Oh the stories I have to tell!
But we’ll start small. Let’s just go with worst experience of MS3. Two words: Internal Medicine. I have never been actively suicidal in my life, but I swear I was during this rotation. The hours suck. The busy-work sucks. The fact that you’re just a peon chasing after coat-tails sucks. But what really killed me was the constant humiliation. A typical day of rounds went something like this:
Dr. Know-it-all: MS3s, go listen to this patient’s heart.
[MS3s proceed to listen to patient's heart]
Dr. Know-it-all: What did you hear?
Fellow MS3: I heard a murmur.
Dr. Know-it-all: Wrong! What about you?
Me: Er…um…A holosystolic murmur.
Dr. Know-it-all: Wrong! It went whoosh-whoosh, not whoooosh-whoooosh or swoosh-swoosh. Therefore, it was a crescendo-decrescendo murmur. And that’s aortic stenosis! [self-satisfactory grin]
And as if that wasn’t bad enough…being humiliated by the attending on a daily basis, we got a good share of it from our senior resident as well.
R2: What drugs reduce mortality in CHF?
Me: Um… (yes, I should have known this, but I didn’t at the time)
Me: Oh, digoxin? (which I totally thought it wasn’t because I vaguely remembered reading that somewhere)
R2: NO! I tricked you! I was testing you and you were wrong!
Me [to self]: WTF! [to R2]: Oh, okay. Sorry I didn’t know. I will go read up on it now.
My last example happened on a call night at around 11pm, when the R2 demanded that us MS3s give her a presentation on heart failure. Her comment was, “Because I’m sick of all this passive learning!” WTF! We would learn if we actually had the time to! And 11pm on a call night is NOT the time to be making MS3s give presentations! She then proceeded to put my poor fellow MS3 on the spot throughout her entire presentation. Luckily for me, I was a much better bullshitter than she.

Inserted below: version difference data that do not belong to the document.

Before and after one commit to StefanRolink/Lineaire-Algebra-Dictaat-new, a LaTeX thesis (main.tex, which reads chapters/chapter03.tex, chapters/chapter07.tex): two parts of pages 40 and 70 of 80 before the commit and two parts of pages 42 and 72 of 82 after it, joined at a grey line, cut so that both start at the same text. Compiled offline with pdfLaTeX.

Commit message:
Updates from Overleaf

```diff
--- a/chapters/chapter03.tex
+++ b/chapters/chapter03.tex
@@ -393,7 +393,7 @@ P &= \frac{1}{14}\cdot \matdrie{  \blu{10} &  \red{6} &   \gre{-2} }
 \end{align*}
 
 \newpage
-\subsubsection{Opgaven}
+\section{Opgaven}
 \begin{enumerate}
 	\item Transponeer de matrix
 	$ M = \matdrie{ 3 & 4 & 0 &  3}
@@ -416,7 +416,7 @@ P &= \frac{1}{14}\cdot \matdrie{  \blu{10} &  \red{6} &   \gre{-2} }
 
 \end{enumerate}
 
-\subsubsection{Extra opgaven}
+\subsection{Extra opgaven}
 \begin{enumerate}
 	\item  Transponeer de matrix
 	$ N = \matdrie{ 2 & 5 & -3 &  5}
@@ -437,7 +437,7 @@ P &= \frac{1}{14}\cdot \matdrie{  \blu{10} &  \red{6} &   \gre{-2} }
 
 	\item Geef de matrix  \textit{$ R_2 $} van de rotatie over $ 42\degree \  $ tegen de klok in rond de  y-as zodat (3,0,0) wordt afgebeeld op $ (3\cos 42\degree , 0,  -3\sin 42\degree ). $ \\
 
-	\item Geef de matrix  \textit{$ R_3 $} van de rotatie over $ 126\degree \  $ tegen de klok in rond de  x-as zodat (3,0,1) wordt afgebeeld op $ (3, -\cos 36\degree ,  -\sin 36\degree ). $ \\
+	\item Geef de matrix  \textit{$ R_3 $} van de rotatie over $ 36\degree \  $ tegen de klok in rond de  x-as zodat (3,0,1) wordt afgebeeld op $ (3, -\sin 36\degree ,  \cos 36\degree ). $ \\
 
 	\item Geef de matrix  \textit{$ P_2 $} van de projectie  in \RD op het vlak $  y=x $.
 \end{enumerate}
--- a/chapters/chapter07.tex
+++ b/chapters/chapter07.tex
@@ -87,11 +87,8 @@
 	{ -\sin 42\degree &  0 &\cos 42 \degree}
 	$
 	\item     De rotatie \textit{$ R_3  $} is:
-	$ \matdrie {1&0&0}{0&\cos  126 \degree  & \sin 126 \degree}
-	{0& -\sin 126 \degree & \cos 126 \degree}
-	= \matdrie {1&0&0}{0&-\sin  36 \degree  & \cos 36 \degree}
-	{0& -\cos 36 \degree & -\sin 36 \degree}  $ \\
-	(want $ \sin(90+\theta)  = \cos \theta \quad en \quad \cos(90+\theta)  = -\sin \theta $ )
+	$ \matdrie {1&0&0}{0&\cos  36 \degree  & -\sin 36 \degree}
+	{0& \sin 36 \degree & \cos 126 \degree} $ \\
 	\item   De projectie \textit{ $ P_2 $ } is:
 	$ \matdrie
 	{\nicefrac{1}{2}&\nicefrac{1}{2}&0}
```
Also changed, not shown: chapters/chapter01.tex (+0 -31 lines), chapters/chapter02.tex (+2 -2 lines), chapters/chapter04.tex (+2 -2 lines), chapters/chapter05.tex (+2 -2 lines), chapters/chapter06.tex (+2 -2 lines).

The semi-photographic memory also helped.
And those are just a few of the lowlights from my time on Internal Medicine. More stories to come now that I am an MS4 and have a semblance of a life again!